At the Right Place. At the Right Time.


Time to read 8 min

David Yarrow, recognized as one of the best-selling fine art photographers in the world, will be at Sorrel Sky Gallery - New York on Thursday, May 23, 2024 from 5-8PM.

David will give a talk about his groundbreaking work, including pieces from right here in New York City. David’s large-format, evocative, and immersive photography of life on earth is distinctive and has earned him an ever-growing following amongst art collectors.

The scenes David captures are the result of two major factors. The first is spadework. The second is access. He and his team put in countless hours doing research and scouting for locations, initiating and maintaining connections with local, national, and international public figures to photograph some of the world’s most unreachable and at times dangerous environments. The final image may be one of only two or three that he feels is good enough to make available each year. The results are intimate, evocative, bringing the viewer into close proximity with people, places, and wildlife that they may never encounter on their own.

Keep scrolling to read the story behind some of David’s images.

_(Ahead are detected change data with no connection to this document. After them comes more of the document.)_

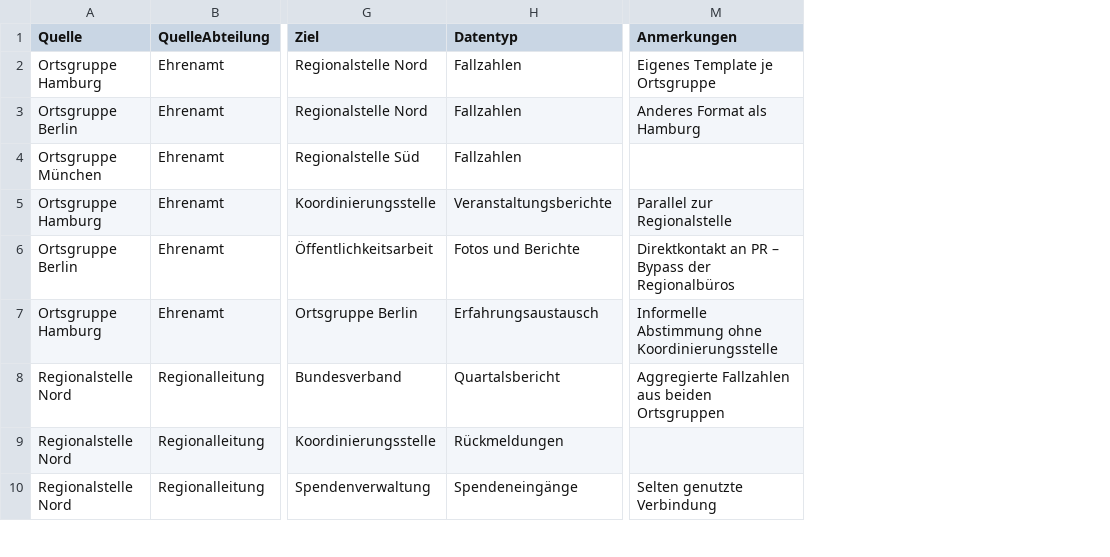
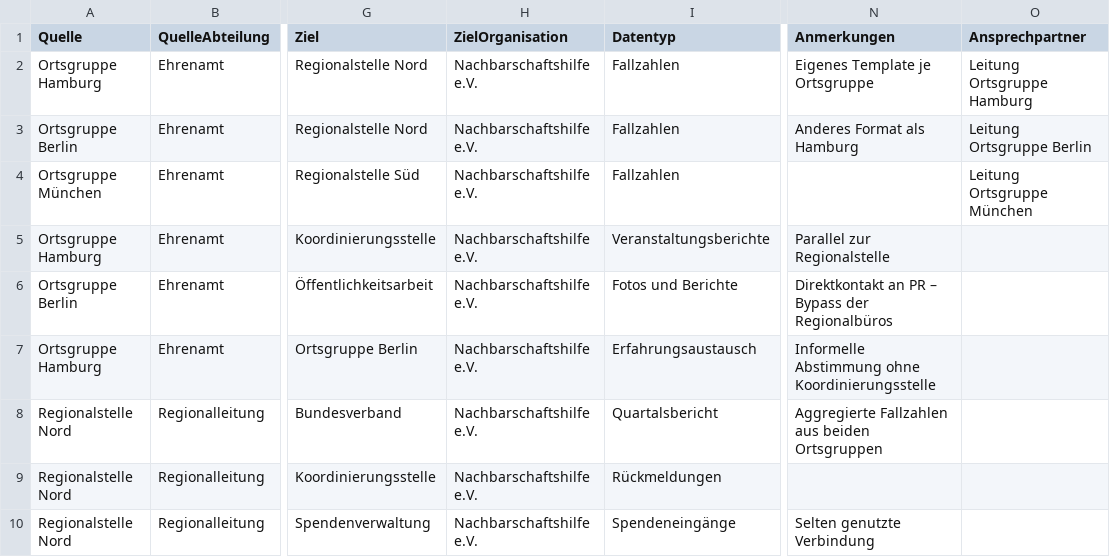
Before and after one commit to daimpad/DatenGraf, a CSV file: data/sample-zivilgesellschaft.csv, drawn as a sheet; only a part is shown, gaps mark what is left out; the diff names each change by its address in the sheet, - before the commit and + after, or states it on an @@ line.

```diff
--- a/data/sample-zivilgesellschaft.csv
+++ b/data/sample-zivilgesellschaft.csv
+column H (ZielOrganisation), rows 2-10: all Nachbarschaftshilfe e.V.
+column O (Ansprechpartner), rows 2-4: Leitung Ortsgruppe Hamburg | Leitung Ortsgruppe Berlin | Leitung Ortsgruppe München
```
Also changed, not shown: data/sample-medien.csv, data/sample-verwaltung.csv, 8 other files.
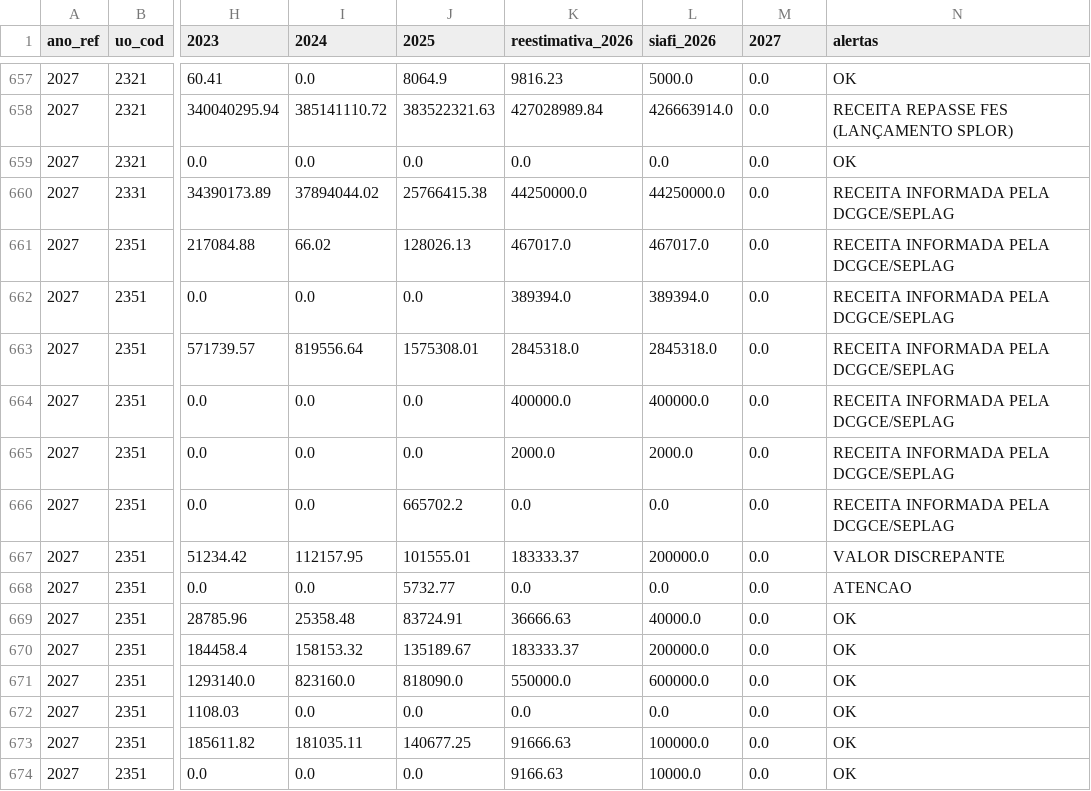
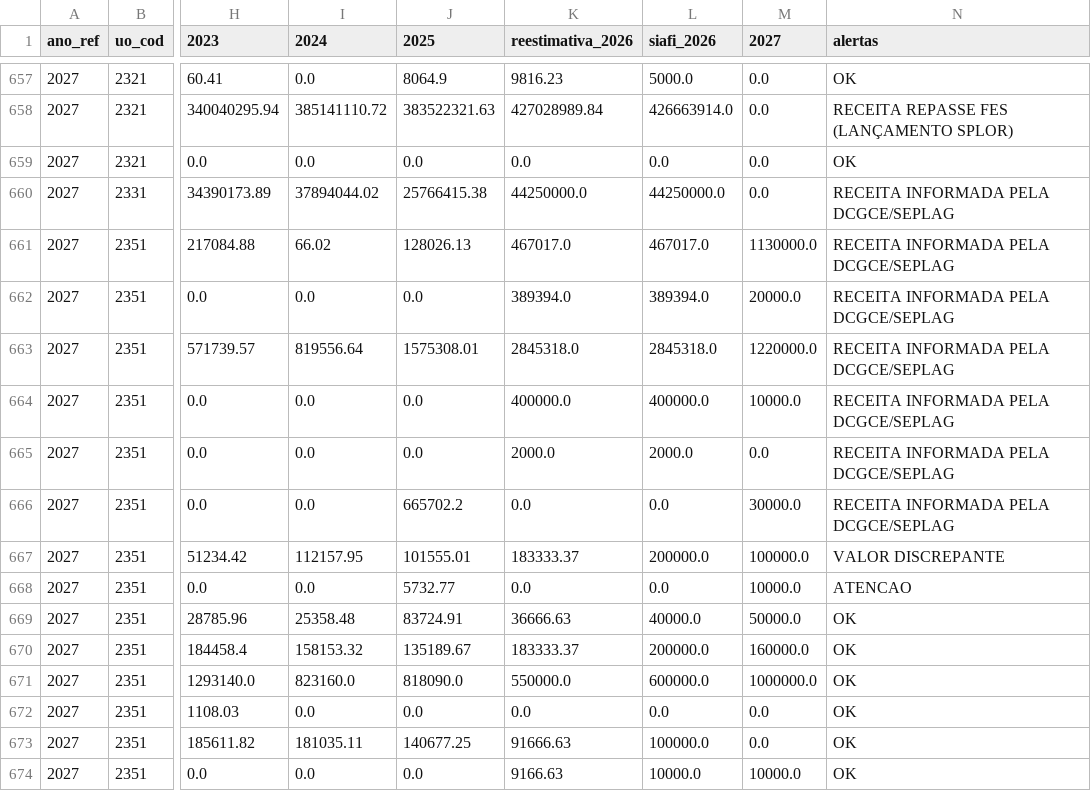
Before and after one commit to splor-mg/painel-ldo, a CSV file: data/receita_analise.csv, drawn as a sheet; only a part is shown, gaps mark what is left out; the diff covers the shown part only; the diff names each change by its address in the sheet, - before the commit and + after, or states it on an @@ line.

```diff
--- a/data/receita_analise.csv
+++ b/data/receita_analise.csv
-M661 (2027): 0.0
+M661 (2027): 1130000.0
-M662 (2027): 0.0
+M662 (2027): 20000.0
-M663 (2027): 0.0
+M663 (2027): 1220000.0
-M664 (2027): 0.0
+M664 (2027): 10000.0
-M666 (2027): 0.0
+M666 (2027): 30000.0
-M667 (2027): 0.0
+M667 (2027): 100000.0
-M668 (2027): 0.0
+M668 (2027): 10000.0
-M669 (2027): 0.0
+M669 (2027): 50000.0
-M670 (2027): 0.0
+M670 (2027): 160000.0
-M671 (2027): 0.0
+M671 (2027): 1000000.0
-M674 (2027): 0.0
+M674 (2027): 10000.0
```
Also changed, not shown: 41 edited cells elsewhere in this file, data/fonte_analise.csv, 8 other files.
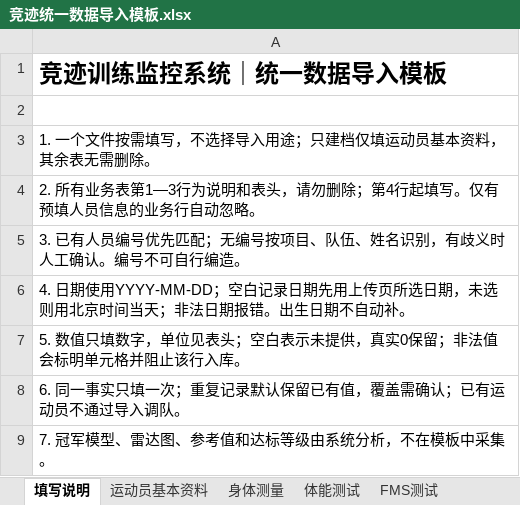
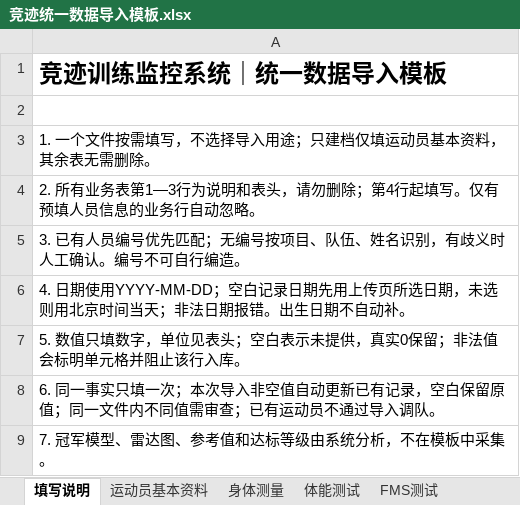
Before and after one commit to fzihao666-prog/jingji, an Excel workbook: public/templates/竞迹统一数据导入模板.xlsx, sheet 填写说明, drawn as a sheet; values as stored, in another font and other column widths than the file's, no borders; the diff names each change by its address in the sheet, - before the commit and + after, or states it on an @@ line.

Commit message:
fix: apply latest imported values across all data domains

```diff
--- a/public/templates/竞迹统一数据导入模板.xlsx (sheet 填写说明)
+++ b/public/templates/竞迹统一数据导入模板.xlsx (sheet 填写说明)
-A8: …填一次；重复记录默认保留已有值，覆盖需确认；已有运…
+A8: …填一次；本次导入非空值自动更新已有记录，空白保留原值；同一文件内不同值需审查；已有运…
```
Also changed, not shown: 8 other files.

I am a student of the Alfred Hitchcock brand of storytelling and there may be something rather Hitchcockian about this narrative. The beautiful girl, driving an equally beautiful car, through the most extreme of winter passes, with a wolf perched high above analysing the situation. All the assets in play seem to complement each other, but only one party is perhaps alive to all the facts - the wolf.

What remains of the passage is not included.